In an election as close as this year's Presidential race (where the polls in virtually every swing state are within the margin of error), newspaper endorsements can be important. While they are unlikely to sway a supporter of one candidate or the other, a compelling newspaper endorsement can provide the type of independent validation of a candidate that is important to an undecided voter. And picking up even a small number of undecided voters can be the margin of victory, especially in a close swing state.
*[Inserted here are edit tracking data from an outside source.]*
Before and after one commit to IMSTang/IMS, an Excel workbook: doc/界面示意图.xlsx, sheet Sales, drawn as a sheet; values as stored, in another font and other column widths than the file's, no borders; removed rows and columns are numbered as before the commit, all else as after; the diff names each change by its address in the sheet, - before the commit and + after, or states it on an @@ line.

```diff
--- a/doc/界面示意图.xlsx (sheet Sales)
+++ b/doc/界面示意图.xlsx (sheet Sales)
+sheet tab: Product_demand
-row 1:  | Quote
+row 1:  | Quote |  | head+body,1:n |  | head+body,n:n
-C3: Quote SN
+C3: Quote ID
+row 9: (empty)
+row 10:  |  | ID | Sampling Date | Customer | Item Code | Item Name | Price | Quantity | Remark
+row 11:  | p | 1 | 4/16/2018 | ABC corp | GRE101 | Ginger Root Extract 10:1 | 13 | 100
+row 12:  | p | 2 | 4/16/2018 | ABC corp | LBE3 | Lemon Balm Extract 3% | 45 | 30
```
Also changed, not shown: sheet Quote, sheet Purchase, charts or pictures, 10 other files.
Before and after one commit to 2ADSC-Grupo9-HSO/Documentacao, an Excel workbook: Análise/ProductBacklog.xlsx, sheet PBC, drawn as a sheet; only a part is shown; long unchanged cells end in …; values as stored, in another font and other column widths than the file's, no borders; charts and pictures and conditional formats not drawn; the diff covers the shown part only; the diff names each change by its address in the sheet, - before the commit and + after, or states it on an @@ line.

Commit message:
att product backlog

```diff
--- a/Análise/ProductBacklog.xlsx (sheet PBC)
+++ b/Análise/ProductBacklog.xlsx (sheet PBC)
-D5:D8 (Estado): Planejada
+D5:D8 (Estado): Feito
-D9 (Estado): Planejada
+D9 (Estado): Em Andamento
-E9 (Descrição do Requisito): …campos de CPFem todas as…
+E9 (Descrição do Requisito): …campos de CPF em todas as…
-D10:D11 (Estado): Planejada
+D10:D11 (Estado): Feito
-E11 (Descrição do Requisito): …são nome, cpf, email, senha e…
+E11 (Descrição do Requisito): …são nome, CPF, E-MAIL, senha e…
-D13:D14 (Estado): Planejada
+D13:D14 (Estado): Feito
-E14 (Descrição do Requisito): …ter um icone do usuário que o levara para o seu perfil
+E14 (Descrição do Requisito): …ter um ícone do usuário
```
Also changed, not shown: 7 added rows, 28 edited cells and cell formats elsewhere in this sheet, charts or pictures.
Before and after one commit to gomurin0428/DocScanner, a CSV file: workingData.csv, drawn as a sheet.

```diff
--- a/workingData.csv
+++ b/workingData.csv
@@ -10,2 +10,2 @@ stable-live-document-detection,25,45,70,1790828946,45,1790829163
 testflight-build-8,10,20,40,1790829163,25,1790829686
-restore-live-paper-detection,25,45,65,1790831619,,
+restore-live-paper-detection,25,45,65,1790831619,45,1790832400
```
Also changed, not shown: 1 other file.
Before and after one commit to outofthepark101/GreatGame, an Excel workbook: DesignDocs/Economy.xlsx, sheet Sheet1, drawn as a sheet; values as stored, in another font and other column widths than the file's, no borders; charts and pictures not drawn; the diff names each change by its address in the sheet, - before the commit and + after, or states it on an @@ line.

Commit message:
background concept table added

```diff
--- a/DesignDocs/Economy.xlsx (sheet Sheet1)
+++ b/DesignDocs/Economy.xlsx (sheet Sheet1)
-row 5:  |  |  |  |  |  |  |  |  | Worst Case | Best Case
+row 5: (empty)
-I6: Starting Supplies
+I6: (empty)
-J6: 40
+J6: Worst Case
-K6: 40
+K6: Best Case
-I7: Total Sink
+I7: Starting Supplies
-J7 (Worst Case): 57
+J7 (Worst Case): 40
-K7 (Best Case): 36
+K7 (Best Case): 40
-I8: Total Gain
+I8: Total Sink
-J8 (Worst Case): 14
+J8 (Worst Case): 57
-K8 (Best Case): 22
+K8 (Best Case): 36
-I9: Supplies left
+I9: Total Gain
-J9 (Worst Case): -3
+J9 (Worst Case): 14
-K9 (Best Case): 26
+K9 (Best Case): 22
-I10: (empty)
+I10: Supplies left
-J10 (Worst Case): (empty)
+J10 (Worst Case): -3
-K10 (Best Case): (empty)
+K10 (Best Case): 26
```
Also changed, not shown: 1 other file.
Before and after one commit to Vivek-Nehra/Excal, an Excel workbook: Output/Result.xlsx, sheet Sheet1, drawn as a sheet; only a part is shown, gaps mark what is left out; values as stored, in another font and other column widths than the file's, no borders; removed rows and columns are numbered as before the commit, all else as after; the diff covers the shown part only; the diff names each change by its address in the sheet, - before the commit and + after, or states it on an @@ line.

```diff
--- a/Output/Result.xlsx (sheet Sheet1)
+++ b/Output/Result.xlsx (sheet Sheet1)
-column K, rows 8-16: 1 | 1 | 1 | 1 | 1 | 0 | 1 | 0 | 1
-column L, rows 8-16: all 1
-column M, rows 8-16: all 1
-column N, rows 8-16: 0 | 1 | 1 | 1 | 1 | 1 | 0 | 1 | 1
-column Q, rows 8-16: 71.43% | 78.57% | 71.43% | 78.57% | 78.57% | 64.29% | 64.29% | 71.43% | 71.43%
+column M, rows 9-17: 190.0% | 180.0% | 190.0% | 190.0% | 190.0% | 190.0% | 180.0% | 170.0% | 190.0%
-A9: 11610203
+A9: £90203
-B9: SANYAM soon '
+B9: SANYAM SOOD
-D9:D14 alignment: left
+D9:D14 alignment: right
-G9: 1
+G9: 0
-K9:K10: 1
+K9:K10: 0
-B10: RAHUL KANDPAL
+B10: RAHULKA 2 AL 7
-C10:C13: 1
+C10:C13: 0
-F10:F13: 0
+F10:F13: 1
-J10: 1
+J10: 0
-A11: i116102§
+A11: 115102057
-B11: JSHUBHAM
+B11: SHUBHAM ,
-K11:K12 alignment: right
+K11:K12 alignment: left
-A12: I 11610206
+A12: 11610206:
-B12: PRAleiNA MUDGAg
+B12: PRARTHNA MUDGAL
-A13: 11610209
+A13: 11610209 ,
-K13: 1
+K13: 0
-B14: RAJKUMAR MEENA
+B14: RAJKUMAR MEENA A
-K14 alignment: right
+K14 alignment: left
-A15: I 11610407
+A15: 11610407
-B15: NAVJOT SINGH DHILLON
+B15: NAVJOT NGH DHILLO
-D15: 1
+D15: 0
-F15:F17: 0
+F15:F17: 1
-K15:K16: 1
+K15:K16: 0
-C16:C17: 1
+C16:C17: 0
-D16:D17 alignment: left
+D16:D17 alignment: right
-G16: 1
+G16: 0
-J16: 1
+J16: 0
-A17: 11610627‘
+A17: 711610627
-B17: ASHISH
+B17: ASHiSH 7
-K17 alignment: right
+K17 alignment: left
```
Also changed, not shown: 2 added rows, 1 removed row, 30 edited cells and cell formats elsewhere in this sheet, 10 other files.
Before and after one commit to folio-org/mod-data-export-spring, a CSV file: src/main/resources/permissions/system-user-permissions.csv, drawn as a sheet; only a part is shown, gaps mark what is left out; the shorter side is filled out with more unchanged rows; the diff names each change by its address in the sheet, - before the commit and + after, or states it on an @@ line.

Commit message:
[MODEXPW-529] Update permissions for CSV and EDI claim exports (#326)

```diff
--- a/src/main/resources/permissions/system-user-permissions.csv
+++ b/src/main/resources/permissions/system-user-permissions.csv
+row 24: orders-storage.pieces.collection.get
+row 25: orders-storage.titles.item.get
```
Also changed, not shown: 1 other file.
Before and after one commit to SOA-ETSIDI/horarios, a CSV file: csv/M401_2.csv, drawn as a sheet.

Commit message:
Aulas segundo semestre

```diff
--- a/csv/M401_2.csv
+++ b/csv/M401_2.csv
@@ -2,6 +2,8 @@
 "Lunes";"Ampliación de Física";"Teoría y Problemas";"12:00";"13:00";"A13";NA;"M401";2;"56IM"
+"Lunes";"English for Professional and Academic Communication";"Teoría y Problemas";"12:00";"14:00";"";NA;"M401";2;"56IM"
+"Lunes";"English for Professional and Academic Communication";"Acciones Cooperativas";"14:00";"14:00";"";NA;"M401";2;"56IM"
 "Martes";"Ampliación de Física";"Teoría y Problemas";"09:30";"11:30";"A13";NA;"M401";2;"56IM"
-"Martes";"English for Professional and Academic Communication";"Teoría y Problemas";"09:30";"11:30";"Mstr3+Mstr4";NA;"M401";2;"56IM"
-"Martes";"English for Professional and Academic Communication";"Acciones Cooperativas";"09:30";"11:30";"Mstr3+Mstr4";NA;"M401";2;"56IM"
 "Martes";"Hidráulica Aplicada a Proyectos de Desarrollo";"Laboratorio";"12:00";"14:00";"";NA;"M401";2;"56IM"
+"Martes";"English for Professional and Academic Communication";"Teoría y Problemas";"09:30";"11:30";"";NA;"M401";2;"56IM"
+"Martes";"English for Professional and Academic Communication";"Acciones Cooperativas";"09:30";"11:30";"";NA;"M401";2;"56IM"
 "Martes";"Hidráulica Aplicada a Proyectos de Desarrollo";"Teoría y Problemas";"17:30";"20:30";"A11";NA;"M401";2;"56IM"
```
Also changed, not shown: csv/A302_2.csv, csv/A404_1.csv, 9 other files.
Over the past few weeks, a growing number of major newspapers, many located in swing states like Ohio and Florida, have endorsed President Obama's bid for re-election. These endorsements tend to make three basic points: (1) that President Obama has offered strong, steady leadership in bringing our country out of the economic and foreign policy messes that the Bush-Cheney Administration left us with, (2) that the Obama Administration has an impressive track record of accomplishments on keeping our nation safe, improving the economy, supporting the middle class, expanding access to health insurance, promoting equality, etc., and (3) that Romney bounces between promoting a reactionary redux of the Bush-Cheney years and changing his positions so often that no one really knows what he believes. In summary, they provide a compelling case for re-electing President Obama.
Below are excerpts from a sampling of the recent newspaper endorsements of President Obama. We will provide excerpts from additional endorsements in our next post. In the meantime, please take action to help win this election by sharing these endorsements with anyone you know who is undecided, commenting on and sending letters to the editor supporting these endorsements, and volunteering with the Obama campaign to help get out the vote. And if your local newspaper has endorsed President Obama, please let us know in the comments section below.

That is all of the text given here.